━━ Materials provided ━━

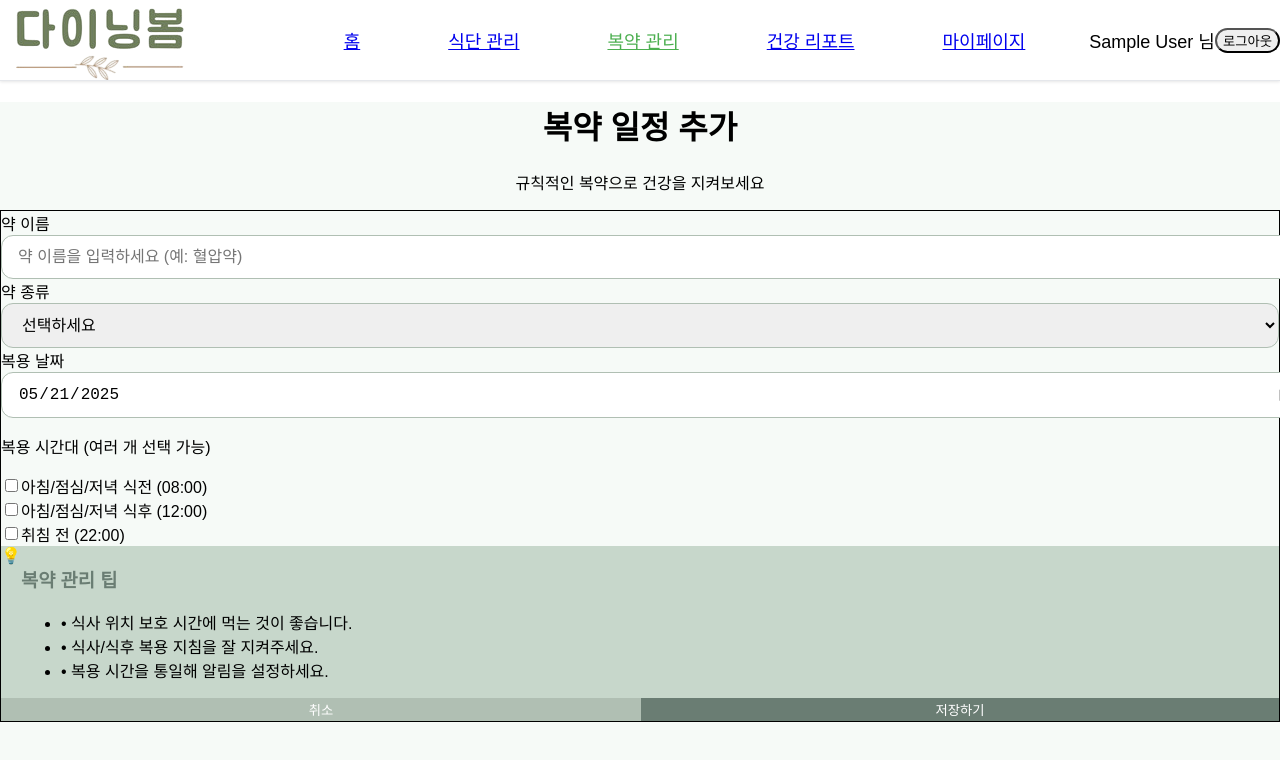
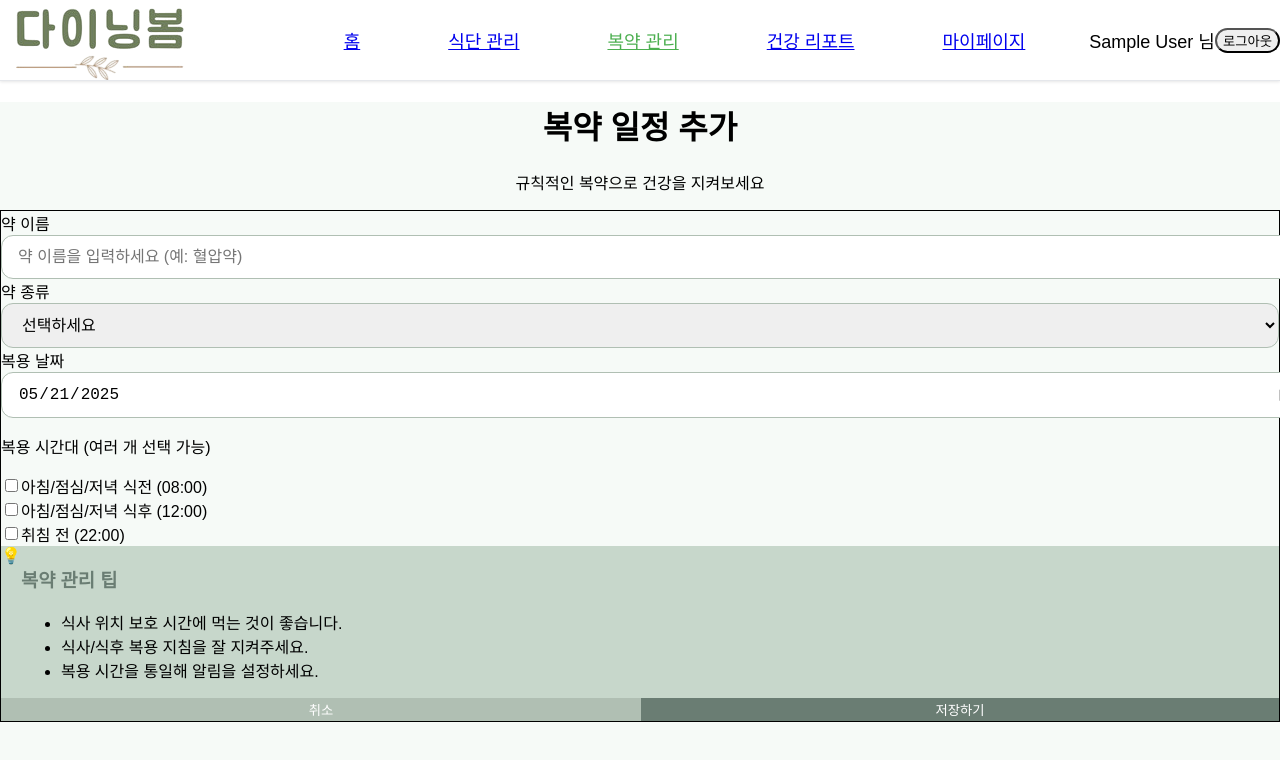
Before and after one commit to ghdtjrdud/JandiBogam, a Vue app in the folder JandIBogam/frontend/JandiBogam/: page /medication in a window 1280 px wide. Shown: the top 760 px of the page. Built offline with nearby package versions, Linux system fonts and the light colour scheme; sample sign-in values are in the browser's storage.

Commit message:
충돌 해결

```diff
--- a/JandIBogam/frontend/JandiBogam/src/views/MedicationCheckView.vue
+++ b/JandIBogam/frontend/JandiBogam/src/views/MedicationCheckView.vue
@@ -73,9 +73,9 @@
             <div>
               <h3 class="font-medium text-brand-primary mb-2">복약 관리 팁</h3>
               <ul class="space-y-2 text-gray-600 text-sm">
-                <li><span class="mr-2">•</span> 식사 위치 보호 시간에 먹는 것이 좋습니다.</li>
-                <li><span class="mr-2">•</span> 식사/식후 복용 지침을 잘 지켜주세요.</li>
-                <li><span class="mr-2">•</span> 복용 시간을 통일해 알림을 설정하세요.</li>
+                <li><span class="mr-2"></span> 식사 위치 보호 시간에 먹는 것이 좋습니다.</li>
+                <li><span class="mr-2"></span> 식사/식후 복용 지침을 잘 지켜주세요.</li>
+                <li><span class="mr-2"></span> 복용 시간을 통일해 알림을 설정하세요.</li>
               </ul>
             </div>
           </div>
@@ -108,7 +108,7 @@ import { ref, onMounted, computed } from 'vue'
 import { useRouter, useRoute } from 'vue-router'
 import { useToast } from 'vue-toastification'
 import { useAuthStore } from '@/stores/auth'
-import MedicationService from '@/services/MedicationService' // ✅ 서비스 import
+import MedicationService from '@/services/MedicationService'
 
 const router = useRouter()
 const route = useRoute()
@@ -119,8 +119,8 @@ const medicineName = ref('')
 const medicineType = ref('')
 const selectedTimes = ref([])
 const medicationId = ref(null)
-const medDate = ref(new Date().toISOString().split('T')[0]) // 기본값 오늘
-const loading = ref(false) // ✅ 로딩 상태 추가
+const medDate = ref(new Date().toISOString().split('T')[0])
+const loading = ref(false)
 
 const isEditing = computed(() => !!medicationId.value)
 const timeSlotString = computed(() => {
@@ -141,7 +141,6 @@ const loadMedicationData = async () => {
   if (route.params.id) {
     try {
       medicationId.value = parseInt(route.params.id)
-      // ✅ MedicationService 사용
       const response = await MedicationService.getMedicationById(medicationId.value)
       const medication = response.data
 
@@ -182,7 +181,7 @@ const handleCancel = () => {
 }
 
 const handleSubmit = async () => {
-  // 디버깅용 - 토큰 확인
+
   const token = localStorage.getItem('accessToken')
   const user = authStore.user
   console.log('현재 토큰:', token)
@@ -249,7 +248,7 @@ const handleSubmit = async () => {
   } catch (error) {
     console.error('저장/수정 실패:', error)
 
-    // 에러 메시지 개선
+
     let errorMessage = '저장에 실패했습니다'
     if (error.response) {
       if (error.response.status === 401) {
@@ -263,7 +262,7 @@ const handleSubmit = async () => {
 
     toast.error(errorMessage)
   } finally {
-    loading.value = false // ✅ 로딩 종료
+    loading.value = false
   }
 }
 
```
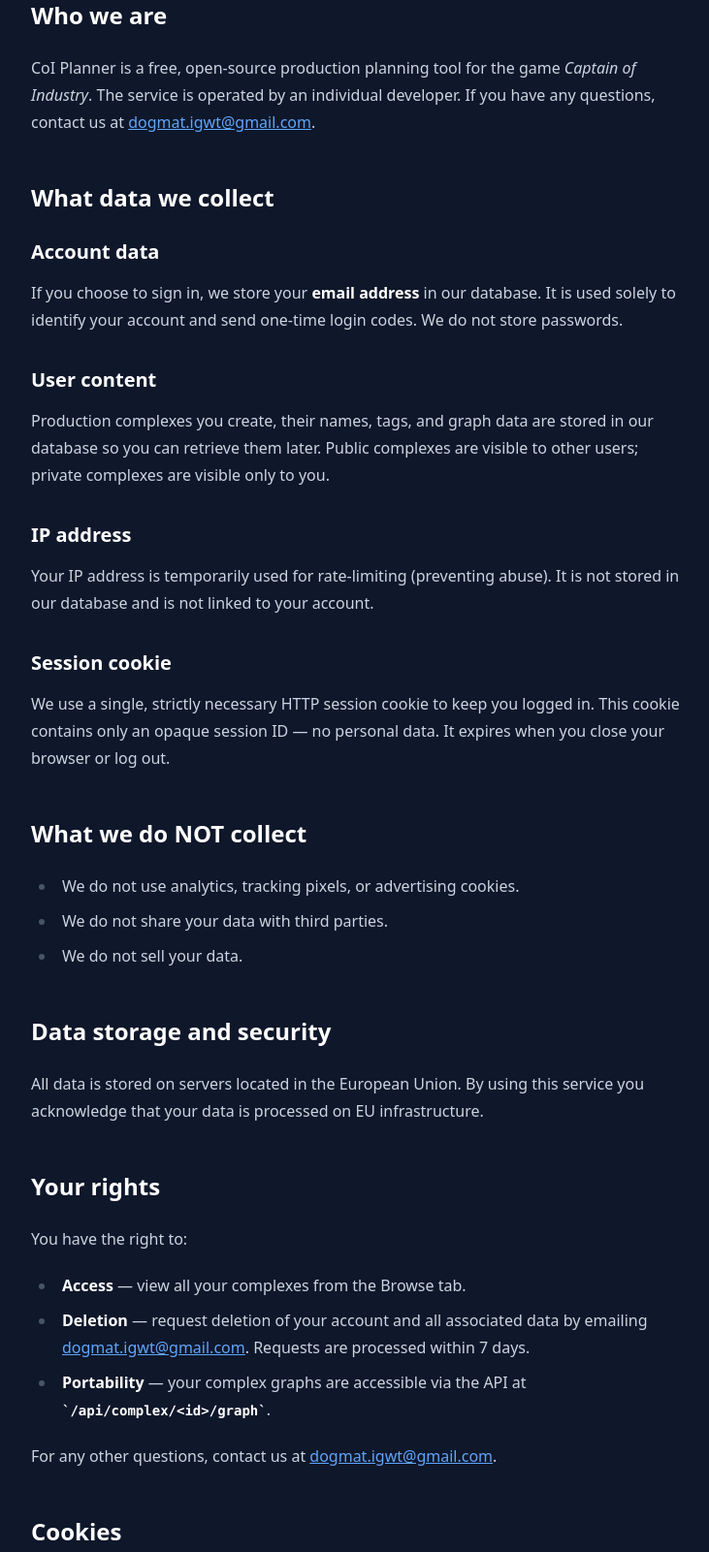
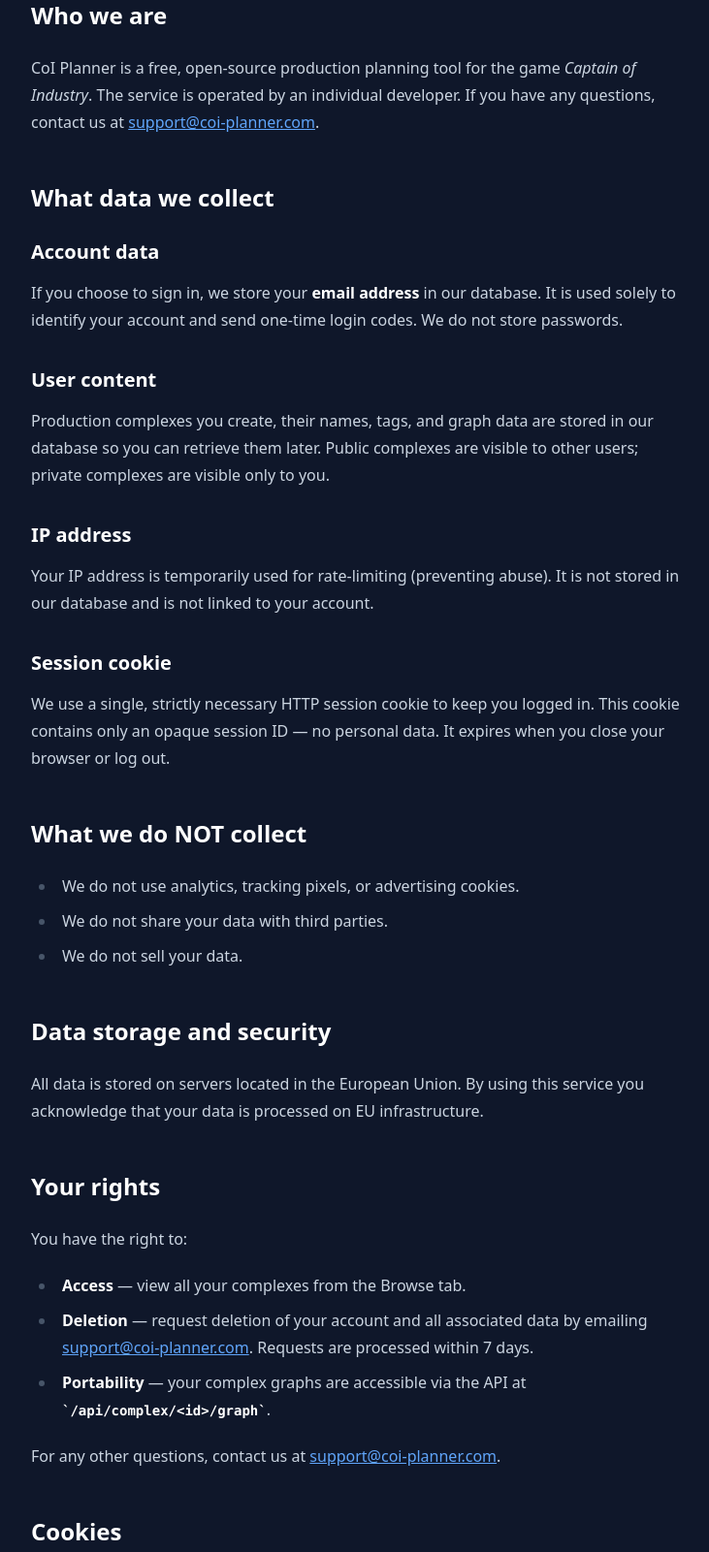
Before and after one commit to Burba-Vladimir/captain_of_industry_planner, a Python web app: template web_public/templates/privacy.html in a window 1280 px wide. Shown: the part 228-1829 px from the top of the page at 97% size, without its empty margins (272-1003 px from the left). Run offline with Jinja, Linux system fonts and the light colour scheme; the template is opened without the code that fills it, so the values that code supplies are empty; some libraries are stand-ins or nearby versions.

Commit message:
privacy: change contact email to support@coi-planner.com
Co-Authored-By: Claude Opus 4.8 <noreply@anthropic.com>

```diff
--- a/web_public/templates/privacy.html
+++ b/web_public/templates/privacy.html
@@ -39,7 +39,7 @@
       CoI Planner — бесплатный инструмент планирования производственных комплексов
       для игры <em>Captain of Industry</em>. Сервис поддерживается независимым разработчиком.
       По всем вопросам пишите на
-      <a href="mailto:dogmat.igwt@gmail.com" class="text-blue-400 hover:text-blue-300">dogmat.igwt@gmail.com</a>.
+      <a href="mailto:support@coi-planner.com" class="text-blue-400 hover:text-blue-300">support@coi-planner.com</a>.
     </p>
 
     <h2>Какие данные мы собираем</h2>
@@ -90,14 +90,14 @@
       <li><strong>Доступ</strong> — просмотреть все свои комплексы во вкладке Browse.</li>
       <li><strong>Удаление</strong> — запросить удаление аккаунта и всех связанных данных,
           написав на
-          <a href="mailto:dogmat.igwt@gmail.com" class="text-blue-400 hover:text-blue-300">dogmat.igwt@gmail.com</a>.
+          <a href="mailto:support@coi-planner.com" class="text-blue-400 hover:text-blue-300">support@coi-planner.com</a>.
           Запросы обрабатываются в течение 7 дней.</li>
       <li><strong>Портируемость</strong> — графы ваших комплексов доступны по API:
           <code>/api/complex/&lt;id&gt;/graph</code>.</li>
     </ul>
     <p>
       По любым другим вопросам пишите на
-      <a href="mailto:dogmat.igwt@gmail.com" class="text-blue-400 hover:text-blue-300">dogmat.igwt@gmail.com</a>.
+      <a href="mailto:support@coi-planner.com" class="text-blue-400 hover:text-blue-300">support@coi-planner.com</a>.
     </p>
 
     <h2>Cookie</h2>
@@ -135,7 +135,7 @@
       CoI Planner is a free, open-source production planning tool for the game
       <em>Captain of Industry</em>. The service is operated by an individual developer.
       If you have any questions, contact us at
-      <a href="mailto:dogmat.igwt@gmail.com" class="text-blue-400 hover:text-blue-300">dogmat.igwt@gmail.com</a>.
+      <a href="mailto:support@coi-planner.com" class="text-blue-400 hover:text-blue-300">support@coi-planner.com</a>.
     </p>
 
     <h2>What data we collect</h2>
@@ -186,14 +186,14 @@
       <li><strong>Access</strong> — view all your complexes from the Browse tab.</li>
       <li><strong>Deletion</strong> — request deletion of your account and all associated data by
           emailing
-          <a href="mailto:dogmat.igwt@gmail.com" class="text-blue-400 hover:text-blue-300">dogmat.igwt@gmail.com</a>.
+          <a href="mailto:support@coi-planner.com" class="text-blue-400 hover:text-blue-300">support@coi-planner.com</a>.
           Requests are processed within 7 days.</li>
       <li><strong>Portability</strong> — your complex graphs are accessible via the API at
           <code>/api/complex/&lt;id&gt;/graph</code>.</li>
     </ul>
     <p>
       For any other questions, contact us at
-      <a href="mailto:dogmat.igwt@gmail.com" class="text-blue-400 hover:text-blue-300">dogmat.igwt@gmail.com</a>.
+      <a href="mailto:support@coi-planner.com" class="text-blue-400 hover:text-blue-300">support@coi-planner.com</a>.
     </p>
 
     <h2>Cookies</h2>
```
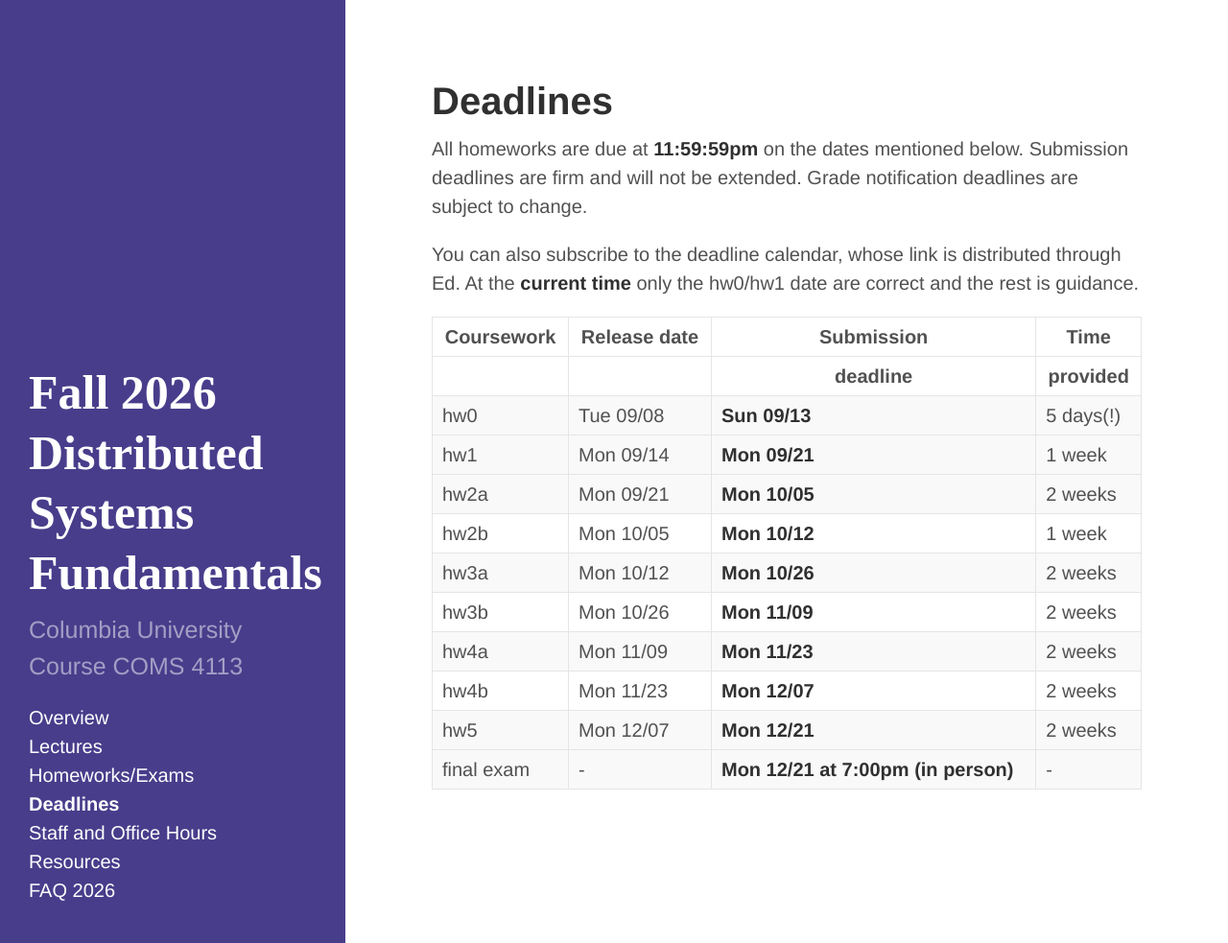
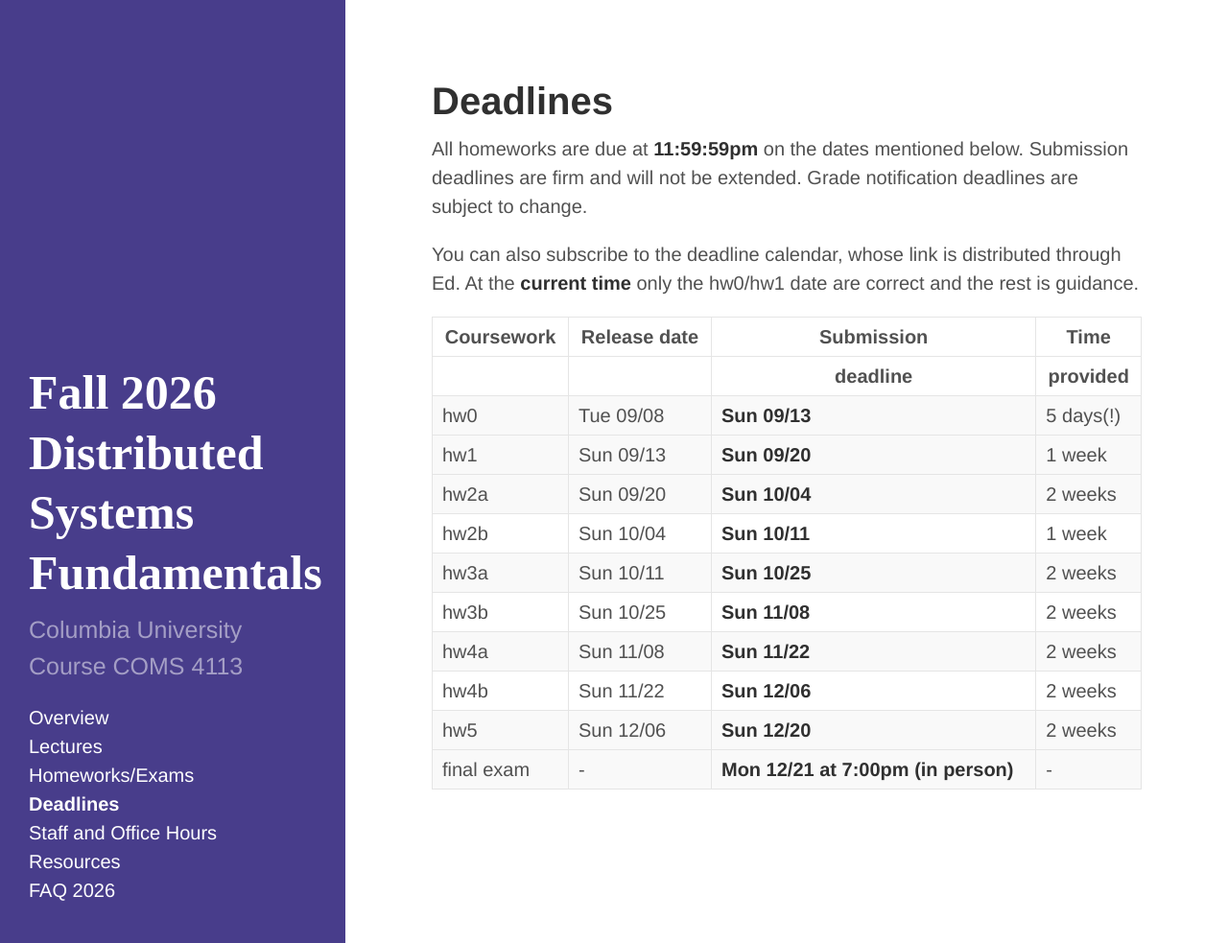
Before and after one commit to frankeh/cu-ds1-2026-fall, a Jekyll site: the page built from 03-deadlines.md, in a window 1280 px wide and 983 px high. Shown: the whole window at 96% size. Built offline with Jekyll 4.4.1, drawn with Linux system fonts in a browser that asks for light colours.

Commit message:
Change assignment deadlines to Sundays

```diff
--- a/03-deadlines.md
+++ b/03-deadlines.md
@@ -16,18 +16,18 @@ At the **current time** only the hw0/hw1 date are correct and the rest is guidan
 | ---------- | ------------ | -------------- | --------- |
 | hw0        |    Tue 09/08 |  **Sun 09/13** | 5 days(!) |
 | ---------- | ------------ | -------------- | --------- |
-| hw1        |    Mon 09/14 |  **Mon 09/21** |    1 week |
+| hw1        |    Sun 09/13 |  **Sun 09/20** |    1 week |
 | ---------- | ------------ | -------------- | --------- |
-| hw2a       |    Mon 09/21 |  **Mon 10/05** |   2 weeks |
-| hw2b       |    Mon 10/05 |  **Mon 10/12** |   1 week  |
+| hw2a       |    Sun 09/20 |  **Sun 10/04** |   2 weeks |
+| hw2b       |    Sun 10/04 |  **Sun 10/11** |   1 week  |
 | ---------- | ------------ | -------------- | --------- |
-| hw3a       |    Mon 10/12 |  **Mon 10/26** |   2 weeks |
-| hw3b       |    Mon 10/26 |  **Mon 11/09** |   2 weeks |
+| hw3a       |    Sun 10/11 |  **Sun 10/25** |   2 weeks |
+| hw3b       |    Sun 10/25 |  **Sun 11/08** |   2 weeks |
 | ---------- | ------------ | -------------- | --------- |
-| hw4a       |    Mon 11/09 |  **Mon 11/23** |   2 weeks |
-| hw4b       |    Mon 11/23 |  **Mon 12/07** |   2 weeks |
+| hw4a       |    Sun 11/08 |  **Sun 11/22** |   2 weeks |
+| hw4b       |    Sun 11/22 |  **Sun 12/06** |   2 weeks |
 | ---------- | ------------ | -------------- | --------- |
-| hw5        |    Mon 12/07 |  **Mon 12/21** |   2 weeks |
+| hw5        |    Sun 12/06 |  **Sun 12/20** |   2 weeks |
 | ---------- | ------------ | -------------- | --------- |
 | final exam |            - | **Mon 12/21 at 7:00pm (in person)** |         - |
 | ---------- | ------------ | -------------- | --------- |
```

━━━

- Work task
Only a number is needed here: how many lines of the data include the word "frontend"?

- Written answer
3